Potatoes, s’mores and sausages: Cooking camp-out style

I enjoy cooking over a fire. It is caveman stuff and even burnt the food tastes better. Over time you may consider investing in a camp oven and then you can get really gourmet.

Words: Sheryn Dean

1. Clean but don’t peel your potatoes.
2. Poke a piece of fencing wire or long nail longways through the middle of each potato and double-wrap it with tinfoil. The wire transfers heat to the centre and cooks it more evenly.
3. Do not add butter before cooking as it will burn.
4. Light your bonfire and when some embers have formed, rake them to one side with a green branch.
5. Lay the tinfoil-wrapped potatoes on the embers and poke more up and around and over them and/or rotate with stick until cooked.
6. Check one potato after 10 minutes, although everyone’s will cook differently. When cooked inside, remove others and place in and old tea towel and carefully (they will be steamy-hot) cut in half longways along the wire, tinfoil and all, with your pocket knife.
7. Flick out wire (it will be hot) to somewhere safe to retrieve tomorrow and add a dollop of butter to melt in. Eat with fork.

• Thread a marshmallow on the very end of the sausage wire/branch and hold above hot embers to crisp the outside to golden brown. This is not easy but burnt ones are almost as good.
• Get two Chocolate Thin biscuits and sandwich them each side of the cooked marshmallow and use them to slide it off the cooking wire.

More stories you might like:
Is your chicken gasping for air? It could mean it has gapeworms

• Use your knife to sharpen the end of willow stick into a long point or fashion a handle on one end of the wire. Thread the sausage on and hold over the fire, rotating all the time.
• If the wire handle starts to get hot, use the tea towel as a cloth. It is a good idea to have the spare firewood nearby to rest the sausage end on when you pull it out of the fire.
• When cooked, lay on bread and smother (or not) with tomato sauce.

A bush campfire, with a billy boiling on the hot plate.

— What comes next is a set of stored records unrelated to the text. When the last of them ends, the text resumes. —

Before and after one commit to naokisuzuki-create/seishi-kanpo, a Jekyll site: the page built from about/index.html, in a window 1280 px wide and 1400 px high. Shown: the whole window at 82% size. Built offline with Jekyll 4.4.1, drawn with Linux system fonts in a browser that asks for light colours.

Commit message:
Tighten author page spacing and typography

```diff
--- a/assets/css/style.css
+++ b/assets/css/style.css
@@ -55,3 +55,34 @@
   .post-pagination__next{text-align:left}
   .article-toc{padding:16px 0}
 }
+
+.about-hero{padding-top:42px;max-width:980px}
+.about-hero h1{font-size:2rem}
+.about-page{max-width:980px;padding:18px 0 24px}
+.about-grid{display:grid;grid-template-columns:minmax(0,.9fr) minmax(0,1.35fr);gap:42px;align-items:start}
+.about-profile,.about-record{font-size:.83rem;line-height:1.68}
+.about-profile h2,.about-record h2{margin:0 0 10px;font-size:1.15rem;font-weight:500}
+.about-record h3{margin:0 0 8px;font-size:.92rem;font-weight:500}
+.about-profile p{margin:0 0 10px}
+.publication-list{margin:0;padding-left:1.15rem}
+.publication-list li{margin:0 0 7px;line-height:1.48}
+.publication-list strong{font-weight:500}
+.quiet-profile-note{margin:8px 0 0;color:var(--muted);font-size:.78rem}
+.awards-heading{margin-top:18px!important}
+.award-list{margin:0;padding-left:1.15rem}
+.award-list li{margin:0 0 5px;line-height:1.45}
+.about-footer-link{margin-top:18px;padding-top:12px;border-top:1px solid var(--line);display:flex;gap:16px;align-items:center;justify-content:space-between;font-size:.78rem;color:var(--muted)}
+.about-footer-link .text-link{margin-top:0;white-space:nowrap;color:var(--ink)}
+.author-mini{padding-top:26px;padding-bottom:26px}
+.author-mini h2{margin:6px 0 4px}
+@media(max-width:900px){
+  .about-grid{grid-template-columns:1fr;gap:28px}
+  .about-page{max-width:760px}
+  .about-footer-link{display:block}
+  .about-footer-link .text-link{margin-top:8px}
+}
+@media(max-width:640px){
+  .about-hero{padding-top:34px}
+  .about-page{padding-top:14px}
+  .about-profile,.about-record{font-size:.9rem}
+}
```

• The advantage of a billy or can with loop handle is you can thread a stick through the handle and lift it off the fire when boiling.
• If you are using an old saucepan, pull embers out to one side and bank them up around the pot.
• When boiling, you can push the embers away again and use the tea towels to grab the handle.
• Billy tea is made by boiling the water, throwing the tea leaves in, letting it ‘turnover three times’ (ie, about three seconds), then remove from heat.
• Tap the sides with a stick and the leaves will sink to the bottom.

NZ Lifestyle Block This article first appeared in NZ Lifestyle Block Magazine.
Send this to a friend